Crazy Busy

Crazy Busy: A (Mercifully) Short Book about a (Really) Big Problem by Kevin DeYoung

No doubt we all like to think of ourselves, at least from time-to-time, as being in control of our lives.

But the reality is we’re probably wasting a lot, if not most, of our time ignoring the most important person in all of existence: God.

We’re too easily distracted by the “cares of the world and the deceitfulness of riches” (Mark 4:19, ESV).

We find ourselves incredibly busy with countless unimportant and irrelevant activities.

Even if we do feel like we’re on-top-of-things, we’re neither productive nor effective.

However, for some it’s a never ending spiral into despair and frustration as the many responsibilities and mind-numbing amusements of this age weigh them down.

Full of personal insights yet supported by gospel truths, Kevin has an easy-to-read style that makes it a comfortable and enjoyable study on what can be an awkward and challenging topic: time management.

This book helped me to recognize my own shortcomings and reorganize all my priorities.

In fact, it reminded me of those two great commandments:

37 And he said to him, “You shall love the Lord your God with all your heart and with all your soul and with all your mind. 38 This is the great and first commandment. 39 And a second is like it: You shall love your neighbor as yourself.” Matthew 22:37-39 (ESV)

It has lots of sound advice and biblical content but is neither “preachy” nor patronizing.

I recommend this book to anyone who finds themselves crazy busy.

Do you feel snowed under? Are you battling a never ending list of things-to-do? Do you seem to have an ever-growing Inbox? Are you distant from God?

Then do yourself a favour and take some time-out from your hectic schedule to put it all in perspective and get back-to-basics.


life together

Whilst living alone here in Japan the past month or so I’ve been fortunate as I’ve had a lot of time to contemplate topics like loneliness.

Not that I’m mired in self-pity for the circumstances of my situation. Yet I do keenly miss the company of my friends and family.

So it’s interesting that the book I’m currently reading is called “Life Together” by Dietrich Bonhoeffer.

In only a few pages I’m immediately impressed by his perceptive insights.

I think we find it all too easy to see our Christian lives as insulated existences. Private. Personal.
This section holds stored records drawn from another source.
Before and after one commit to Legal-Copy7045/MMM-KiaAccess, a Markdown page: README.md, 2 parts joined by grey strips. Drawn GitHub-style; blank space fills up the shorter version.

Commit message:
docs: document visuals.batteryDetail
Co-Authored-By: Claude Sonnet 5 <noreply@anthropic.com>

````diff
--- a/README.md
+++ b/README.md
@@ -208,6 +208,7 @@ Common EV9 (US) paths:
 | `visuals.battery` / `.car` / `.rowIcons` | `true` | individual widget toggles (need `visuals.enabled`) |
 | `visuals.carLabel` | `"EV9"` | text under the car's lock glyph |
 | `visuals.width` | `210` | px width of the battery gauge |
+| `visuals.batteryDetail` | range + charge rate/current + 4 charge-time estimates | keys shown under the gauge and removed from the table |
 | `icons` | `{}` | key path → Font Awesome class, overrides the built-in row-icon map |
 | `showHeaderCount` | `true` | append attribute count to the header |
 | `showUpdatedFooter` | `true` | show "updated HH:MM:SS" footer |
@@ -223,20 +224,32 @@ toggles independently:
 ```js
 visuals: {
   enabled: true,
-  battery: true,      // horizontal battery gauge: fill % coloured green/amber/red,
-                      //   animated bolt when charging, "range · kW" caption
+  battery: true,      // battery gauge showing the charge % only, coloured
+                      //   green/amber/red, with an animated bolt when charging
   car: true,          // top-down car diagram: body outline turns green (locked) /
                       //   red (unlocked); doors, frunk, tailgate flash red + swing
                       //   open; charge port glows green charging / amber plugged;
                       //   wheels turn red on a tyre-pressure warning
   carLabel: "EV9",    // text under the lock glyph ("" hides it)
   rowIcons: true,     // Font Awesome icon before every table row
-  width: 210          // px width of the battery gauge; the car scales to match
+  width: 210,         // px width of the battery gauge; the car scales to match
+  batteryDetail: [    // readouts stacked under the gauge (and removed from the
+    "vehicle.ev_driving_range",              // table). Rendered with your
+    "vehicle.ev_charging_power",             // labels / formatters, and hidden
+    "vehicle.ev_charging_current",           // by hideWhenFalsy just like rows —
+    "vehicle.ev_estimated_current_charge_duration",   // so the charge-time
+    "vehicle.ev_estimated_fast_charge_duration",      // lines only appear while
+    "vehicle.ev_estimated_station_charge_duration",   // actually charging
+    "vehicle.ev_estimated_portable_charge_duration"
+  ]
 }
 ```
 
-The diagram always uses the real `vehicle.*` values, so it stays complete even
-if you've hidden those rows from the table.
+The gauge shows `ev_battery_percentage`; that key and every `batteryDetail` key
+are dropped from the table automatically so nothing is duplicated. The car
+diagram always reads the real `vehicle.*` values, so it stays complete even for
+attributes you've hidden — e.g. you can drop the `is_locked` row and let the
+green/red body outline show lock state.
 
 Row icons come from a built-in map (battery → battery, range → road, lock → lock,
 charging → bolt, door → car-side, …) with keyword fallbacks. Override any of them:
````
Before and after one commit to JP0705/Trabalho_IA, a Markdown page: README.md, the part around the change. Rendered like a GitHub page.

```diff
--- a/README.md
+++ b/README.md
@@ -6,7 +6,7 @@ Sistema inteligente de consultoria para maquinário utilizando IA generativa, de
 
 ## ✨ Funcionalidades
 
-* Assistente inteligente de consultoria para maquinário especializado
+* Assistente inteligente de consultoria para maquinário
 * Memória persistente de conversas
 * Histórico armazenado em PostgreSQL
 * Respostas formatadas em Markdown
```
But Bonhoeffer reminds us that Jesus himself “lived in the midst of his enemies” and was ultimately “deserted” by those closest to him.

As Psalm 22 foretold, “on the cross he was utterly alone, surrounded by evildoers and mockers.”

In the same way, “the Kingdom is to be in the midst of [our] enemies. And he who will not suffer this does not want to be of the Kingdom of Christ; he wants to be among friends, to sit among roses and lilies, not with the bad people but the devout people.”

This theme of life together is one I look forward to examining more deeply in the coming days and weeks.


When the Darkness Will Not Lift

I’m currently reading a short book by John Piper.

It’s a book that is particularly helpful to Christians suffering from sadness, anxiety and depression.

Not that I am personally in this situation. But it’s a useful tool to help those who are.

We know that joy is a “fruit of the spirit”. One of many.

It’s part-and-parcel of our justification although, like fruit, it grows with our sanctification.

But, for many people, their life can feel devoid of joy.

They sink to the bottom of a big, black whole of unhappiness that they’re powerless to dig themselves out of.

We need to understand that despite being forgiven, we’re still sinners. We remain imperfect.

Yet Piper says that we should “fight for joy like a justified sinner” 1

This joy is a gift from God. It’s ours for the taking.

And any guilt we feel must be mitigated by the knowledge that God’s “grace is sufficient” (2 Corinthians 12:9).

For Christ’s “power is made perfect in [our] weakness” (2 Corinthians 12:9).

When we stumble, when we fall, Christ will grab a hold of our outstretched hand and haul us out of the mire (Psalms 69:14).

To then place us on solid ground.

Full of “gutsy guilt”.

Gutsy guilt means learning to live on the rock-solid truth of what happened for us when Jesus Christ died on the cross and rose again from the dead.” 2

Therefore, no matter what our circumstances, “rejoice always” (1 Thessalonians 5:16).

Piper’s words, and those of God, are an immense encouragement when we find ourselves in the darkness of despair.

Piper’s exhortation is to ultimately rely upon God’s “firm foundation” (2 Timothy 2:19). Despite our emotions and ever changing moods.

For God does not change. He is the same “yesterday, today and forever” (Hebrews 13:8).


1. Piper, John. “When the Darkness Will Not Lift.” Crossway Books, 2009.04.03. iBooks.

2. ibid: Piper, John (emphasis added)